MountainTrue Raleigh Report – December 7, 2016

In this installment of MTRaleigh: We have a new Governor — what does that mean for clean air and water in North Carolina? And the General Assembly comes back next week for a quick session on disaster recovery.

Roy Cooper is Governor.

This week, Pat McCrory conceded that Roy Cooper narrowly defeated him in the general election.  

Cooper will have his work cut out for him when he takes office next month. North Carolina’s Republican-led legislature has been hostile to even the most reasonable environmental protections.  Veto-proof majorities in both the state House and Senate will likely make most of what Cooper might want Dead On Arrival – unless Cooper can use his bully pulpit to bring the legislature to a place of agreement. Cooper’s difficulties with the General Assembly will be in place at least through the 2017 legislative session. It’s looking increasingly likely that the legislature will hold special elections in November 2017 for the 28 state House and Senate districts a federal court found to be racially gerrymandered. Depending on how those elections go, Cooper could end up with  more leverage with the legislature.  But for now, he will have very little room to operate.

At the administrative level, Cooper will face the challenge of rebuilding the agency that protects our air and water.  Under McCrory, the Department of Environmental Quality established a reputation for combativeness with environmental groups, defensiveness with the media and coziness with permittees (what they called their “customers”). Lowlights of the last fours years at DEQ include promotion of fracking and offshore drilling, nuclear fuels, and removal or lack of enforcement of rules to protect water quality and enforce the clean-up of Duke Energy’s coal ash pits. We’d also note a 53% reduction in the number of DEQ water quality enforcement actions since 2009.

Whomever Cooper picks to lead DEQ, the new Secretary will face a daunting list of internal and external challenges. Those include rebuilding the agency’s credibility, separating the ideologues hired during the McCrory years from the professionals within the DEQ ranks, restoring agency morale, navigating changes in environmental rules at the federal level and continuing to fend off  a hostile legislature. 

Special Session on Disaster Recovery

Next week, the legislature is scheduled to meet briefly – for one or two days at the most – to approve funding from the state’s so-called Rainy Day Fund to help the state recover from its recent spate of disasters, including the wildfires that occurred in our region earlier last month. Look for legislators to try to keep their recovery legislation focused on state matching funds for federal FEMA assistance for agricultural losses, housing and infrastructure such as damaged roads and highways.

During the last few weeks, MountainTrue staff has talked to several legislators about including some preventive measures in the disaster package that are specifically targeted at WNC. These included funding to map potential landslides and money to evaluate and clean-up the most high-risk animal waste ponds in our region – there are more than 40  – before the next big storm pushes that waste into our rivers and streams.
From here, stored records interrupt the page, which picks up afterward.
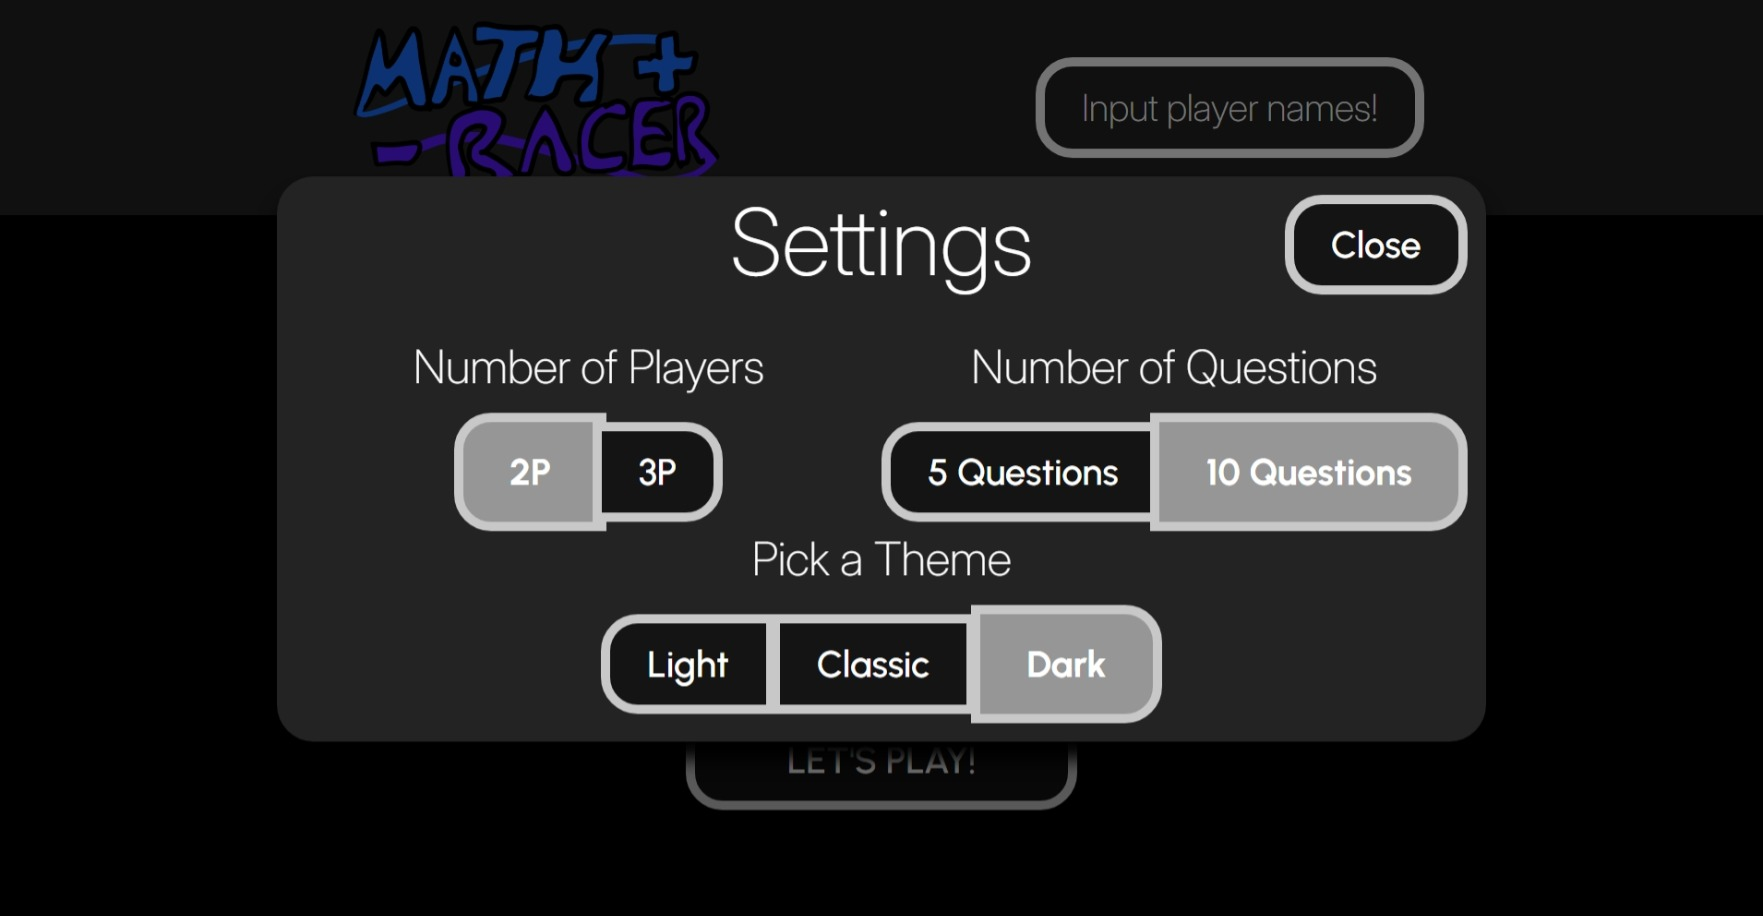
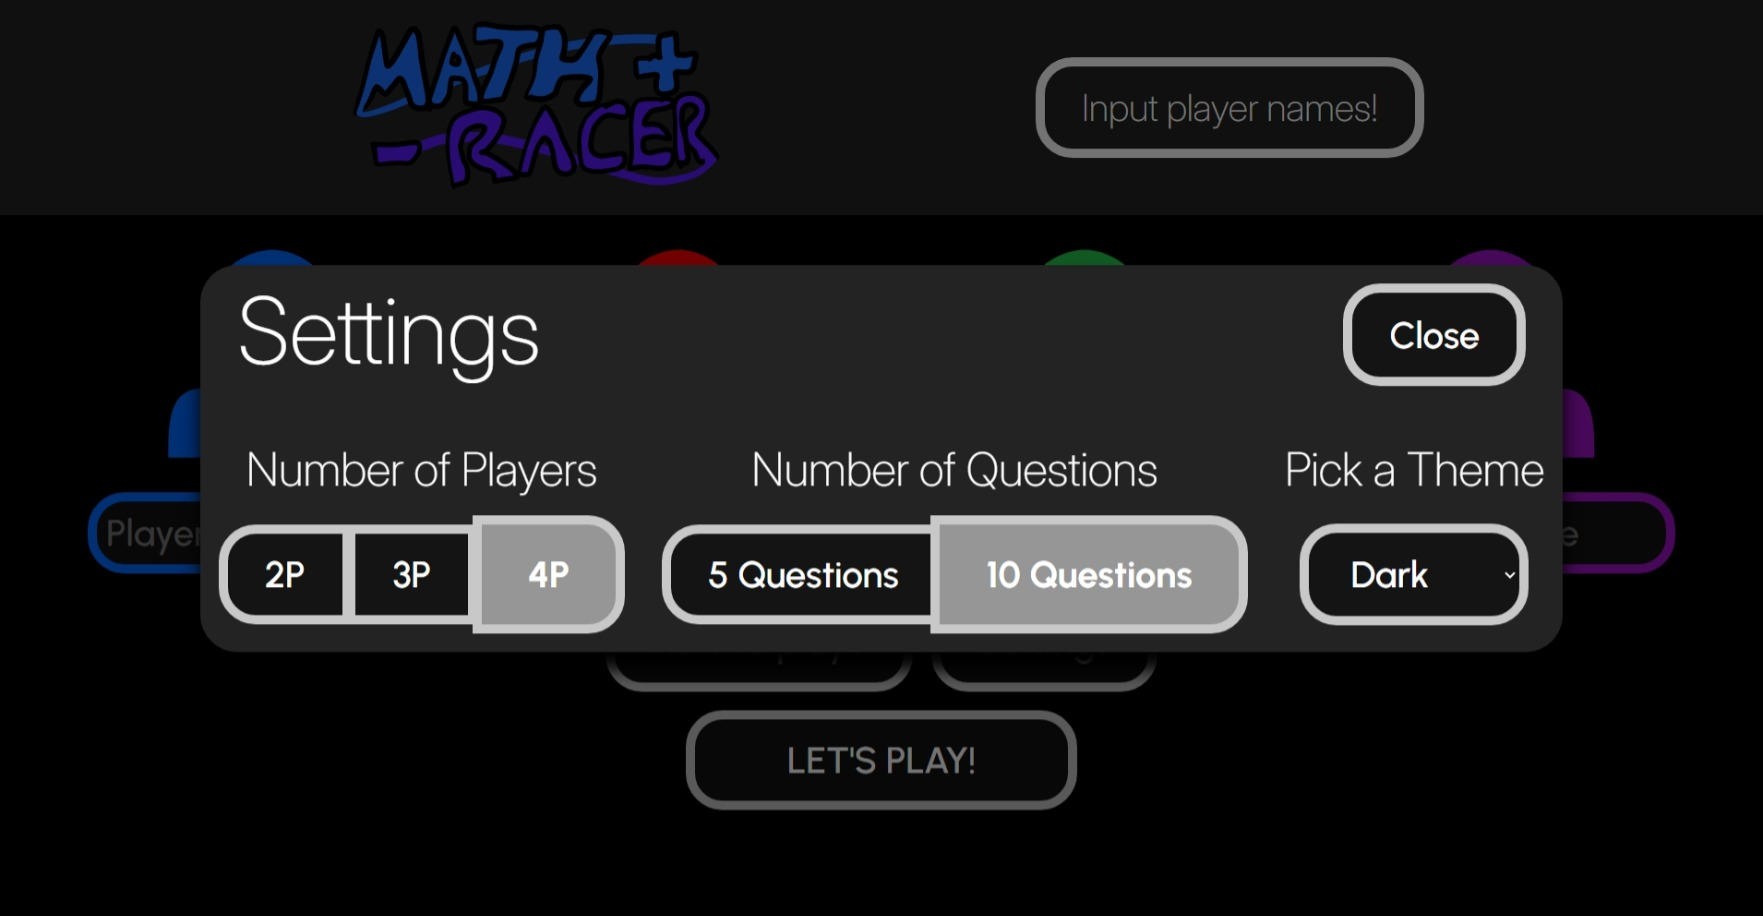
docs(readme): update README.md
update settings.jpeg to show new settings layout

Changed region(s): [[0.0312, 0.1834, 0.9359, 0.8559], [0.9359, 0.5502, 0.9671, 0.6114]]

diff --git a/src/styles.css b/src/styles.css
@@ -304,7 +304,7 @@ button.players,
   border-radius: 2rem;
   margin-top: auto;
   margin-bottom: auto;
-  color: var(--button-text)
+  color: var(--button-text);
 }
 
 .theme-toggle:hover option {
The bad news is that legislators are reluctant to add anything to next week’s disaster bill that isn’t directly related to Hurricane Matthew or the fires. They fear that doing so will open the bill up to dozens of funding suggestions and bring the entire process to a grinding halt.

The good news is that there seems to be some momentum for disaster-prevention initiatives during the regular 2017 session – so look for MountainTrue to advocate for these ideas and others when legislators return to work in Raleigh in January.

That’s it for now.  We’ll send you another MTRaleigh update after the New Year, as we preview Cooper’s new executive appointments, the new legislature and the General Assembly’s first day, January 11.

(PS – MountainTrue is the only western NC environmental organization with a year-round lobbyist in Raleigh looking out for our mountains. Won’t you please consider making an end-of-the-year donation to support our state advocacy work? Click here to help – and Thanks!)

Western North Carolina is blessed with more than 1.5 million acres of public land, including Nantahala-Pisgah National Forest, Great Smoky Mountains National Park, the Blue Ridge Parkway and several state-owned parks, forests and natural areas. These public lands support the headwaters of our rivers, beautiful mountain vistas, one of the most diverse temperate forests on the planet, and a thriving economy in tourism, crafts and recreation.
During its 30-year history, WNCA (now MountainTrue) has twice prevented logging in the Asheville Watershed, first in 1990 and again in 2004. Eventually the City of Asheville placed a conservation easement over 17,356 acres of the watershed.